== WORK TO COMPLETE ==
Each line of the data below containing "vspace" needs to be listed.

___

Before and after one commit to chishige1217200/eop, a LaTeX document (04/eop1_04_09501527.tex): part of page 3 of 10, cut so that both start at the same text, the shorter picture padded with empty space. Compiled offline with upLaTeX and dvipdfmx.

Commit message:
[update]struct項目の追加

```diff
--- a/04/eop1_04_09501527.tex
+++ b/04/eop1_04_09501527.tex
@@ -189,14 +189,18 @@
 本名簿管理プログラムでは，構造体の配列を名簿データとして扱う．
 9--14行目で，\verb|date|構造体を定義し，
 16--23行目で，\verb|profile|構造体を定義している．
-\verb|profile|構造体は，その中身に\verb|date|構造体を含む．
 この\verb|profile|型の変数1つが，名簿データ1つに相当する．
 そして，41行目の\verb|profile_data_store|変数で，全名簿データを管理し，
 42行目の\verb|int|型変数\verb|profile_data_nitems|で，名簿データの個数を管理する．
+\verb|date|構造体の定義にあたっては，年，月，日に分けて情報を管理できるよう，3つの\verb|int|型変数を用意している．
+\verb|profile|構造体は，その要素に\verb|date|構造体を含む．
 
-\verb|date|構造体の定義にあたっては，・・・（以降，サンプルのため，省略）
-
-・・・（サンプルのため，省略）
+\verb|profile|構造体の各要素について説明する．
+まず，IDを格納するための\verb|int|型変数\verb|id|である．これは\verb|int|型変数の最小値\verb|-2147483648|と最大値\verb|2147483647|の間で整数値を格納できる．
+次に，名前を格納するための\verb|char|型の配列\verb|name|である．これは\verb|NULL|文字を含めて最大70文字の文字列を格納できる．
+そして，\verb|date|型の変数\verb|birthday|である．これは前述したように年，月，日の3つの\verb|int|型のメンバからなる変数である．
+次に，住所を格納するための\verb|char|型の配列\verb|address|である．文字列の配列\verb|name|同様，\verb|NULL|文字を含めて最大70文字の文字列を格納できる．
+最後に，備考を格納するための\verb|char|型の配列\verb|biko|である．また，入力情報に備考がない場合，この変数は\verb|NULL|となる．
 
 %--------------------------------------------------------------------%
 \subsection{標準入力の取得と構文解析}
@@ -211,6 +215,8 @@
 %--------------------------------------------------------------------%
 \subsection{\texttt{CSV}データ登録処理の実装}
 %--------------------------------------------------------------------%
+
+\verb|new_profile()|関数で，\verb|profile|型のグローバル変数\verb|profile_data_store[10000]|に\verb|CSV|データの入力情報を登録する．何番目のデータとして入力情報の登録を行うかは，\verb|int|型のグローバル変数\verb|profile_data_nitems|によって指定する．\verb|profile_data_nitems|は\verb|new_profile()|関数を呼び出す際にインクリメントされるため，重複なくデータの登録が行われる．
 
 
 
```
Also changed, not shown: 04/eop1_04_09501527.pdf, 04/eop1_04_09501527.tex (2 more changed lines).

___

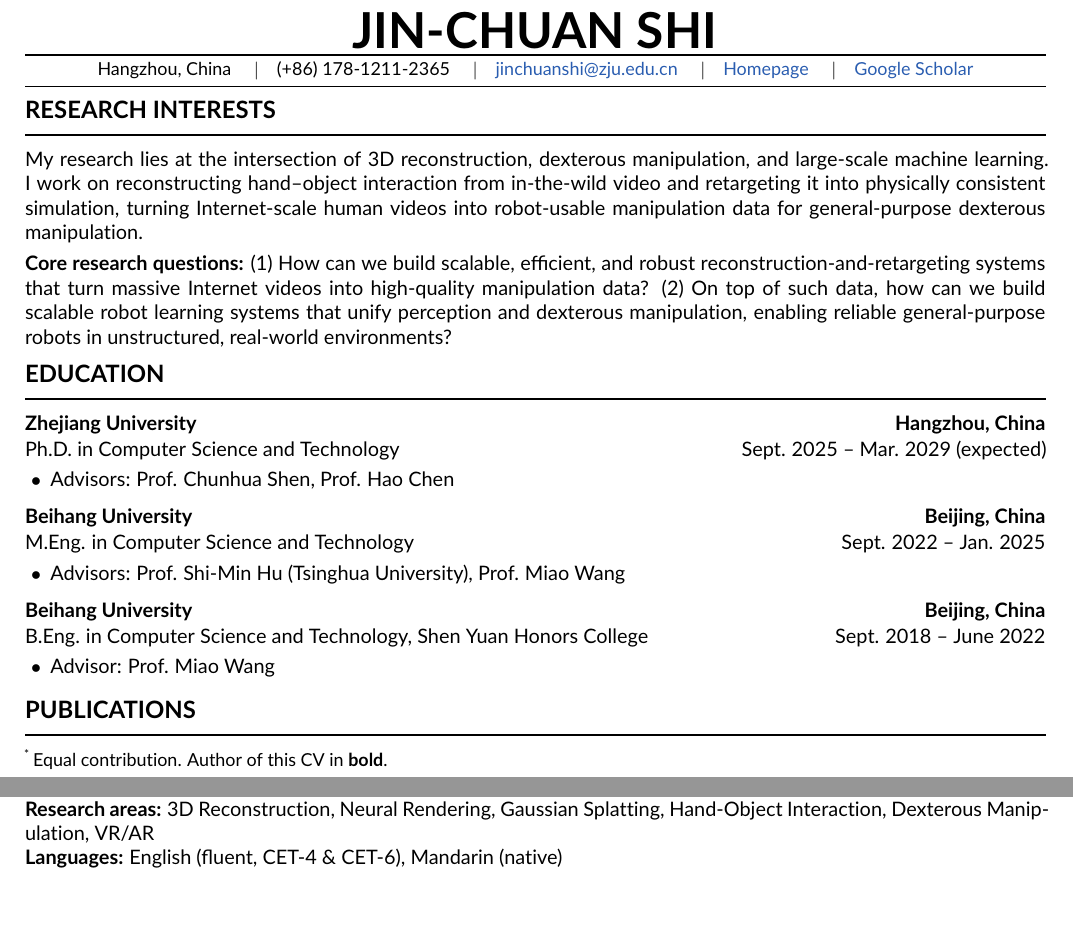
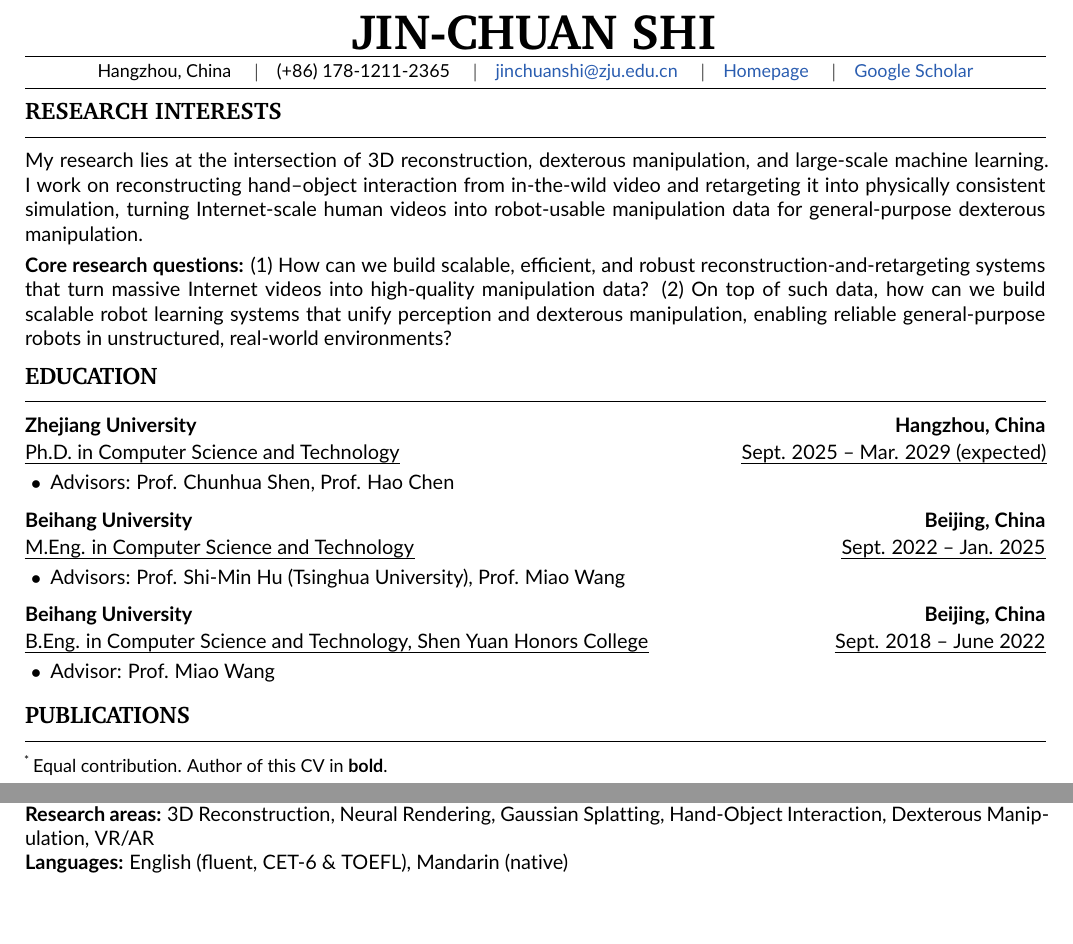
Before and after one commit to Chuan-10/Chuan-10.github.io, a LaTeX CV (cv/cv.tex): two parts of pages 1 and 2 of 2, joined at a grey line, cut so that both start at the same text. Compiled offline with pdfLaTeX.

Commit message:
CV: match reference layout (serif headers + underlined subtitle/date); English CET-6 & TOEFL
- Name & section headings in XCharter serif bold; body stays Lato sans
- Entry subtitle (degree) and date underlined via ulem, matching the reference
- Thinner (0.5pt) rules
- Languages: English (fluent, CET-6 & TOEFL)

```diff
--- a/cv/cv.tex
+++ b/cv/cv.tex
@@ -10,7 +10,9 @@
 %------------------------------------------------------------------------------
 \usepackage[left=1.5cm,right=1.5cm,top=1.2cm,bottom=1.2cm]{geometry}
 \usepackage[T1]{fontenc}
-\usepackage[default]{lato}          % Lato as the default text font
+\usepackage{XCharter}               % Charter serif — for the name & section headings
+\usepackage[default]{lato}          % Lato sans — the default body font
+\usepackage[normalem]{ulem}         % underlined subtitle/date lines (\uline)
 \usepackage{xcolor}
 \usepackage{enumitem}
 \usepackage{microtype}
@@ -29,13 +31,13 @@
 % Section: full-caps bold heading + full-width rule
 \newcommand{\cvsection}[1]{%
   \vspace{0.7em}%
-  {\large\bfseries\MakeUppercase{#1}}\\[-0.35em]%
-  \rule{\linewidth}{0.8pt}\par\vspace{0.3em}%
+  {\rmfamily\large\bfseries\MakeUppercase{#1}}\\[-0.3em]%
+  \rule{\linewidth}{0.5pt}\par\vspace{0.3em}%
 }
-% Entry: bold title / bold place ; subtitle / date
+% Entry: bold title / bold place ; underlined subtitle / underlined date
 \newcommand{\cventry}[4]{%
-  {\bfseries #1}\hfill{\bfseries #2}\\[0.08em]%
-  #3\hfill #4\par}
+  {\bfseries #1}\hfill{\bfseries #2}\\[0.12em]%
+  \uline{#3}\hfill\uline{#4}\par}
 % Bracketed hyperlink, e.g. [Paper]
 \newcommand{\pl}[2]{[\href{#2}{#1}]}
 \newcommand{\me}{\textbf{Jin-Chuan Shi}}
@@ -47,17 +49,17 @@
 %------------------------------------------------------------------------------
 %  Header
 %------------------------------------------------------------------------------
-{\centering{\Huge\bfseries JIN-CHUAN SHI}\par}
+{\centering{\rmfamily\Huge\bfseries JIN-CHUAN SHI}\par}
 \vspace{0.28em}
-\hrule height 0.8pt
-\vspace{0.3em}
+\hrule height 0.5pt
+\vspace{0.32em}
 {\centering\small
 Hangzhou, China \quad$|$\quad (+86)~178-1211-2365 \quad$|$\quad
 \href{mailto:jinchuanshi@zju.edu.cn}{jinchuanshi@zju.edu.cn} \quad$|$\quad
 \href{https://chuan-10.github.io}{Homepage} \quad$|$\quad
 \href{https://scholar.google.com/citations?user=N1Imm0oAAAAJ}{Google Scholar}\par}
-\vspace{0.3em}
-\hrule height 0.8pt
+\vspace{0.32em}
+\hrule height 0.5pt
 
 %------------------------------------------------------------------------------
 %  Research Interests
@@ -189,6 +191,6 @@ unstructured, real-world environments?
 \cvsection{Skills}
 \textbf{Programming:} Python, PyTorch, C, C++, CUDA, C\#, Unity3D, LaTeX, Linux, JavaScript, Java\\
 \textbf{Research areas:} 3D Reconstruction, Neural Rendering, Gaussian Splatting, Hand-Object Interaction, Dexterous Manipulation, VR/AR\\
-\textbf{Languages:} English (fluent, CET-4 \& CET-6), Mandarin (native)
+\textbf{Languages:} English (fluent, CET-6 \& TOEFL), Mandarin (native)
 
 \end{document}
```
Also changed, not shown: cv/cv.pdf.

___

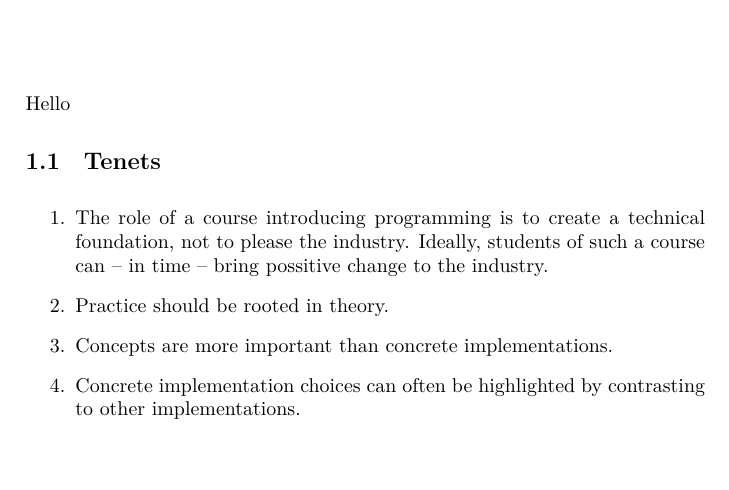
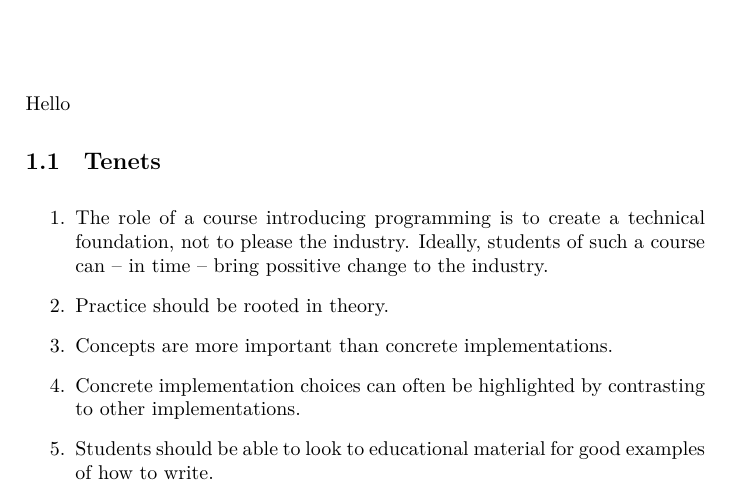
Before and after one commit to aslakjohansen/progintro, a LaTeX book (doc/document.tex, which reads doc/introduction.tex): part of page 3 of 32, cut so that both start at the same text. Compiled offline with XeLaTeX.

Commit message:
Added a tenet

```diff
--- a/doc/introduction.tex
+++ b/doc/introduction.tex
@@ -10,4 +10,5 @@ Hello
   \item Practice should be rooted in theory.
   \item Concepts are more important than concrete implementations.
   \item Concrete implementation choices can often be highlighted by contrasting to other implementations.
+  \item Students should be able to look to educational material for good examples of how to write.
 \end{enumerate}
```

___

== TASK SOLUTION ==
   \vspace{0.7em}%
-  \rule{\linewidth}{0.8pt}\par\vspace{0.3em}%
+  \rule{\linewidth}{0.5pt}\par\vspace{0.3em}%
 \vspace{0.28em}
-\vspace{0.3em}
+\vspace{0.32em}
-\vspace{0.3em}
+\vspace{0.32em}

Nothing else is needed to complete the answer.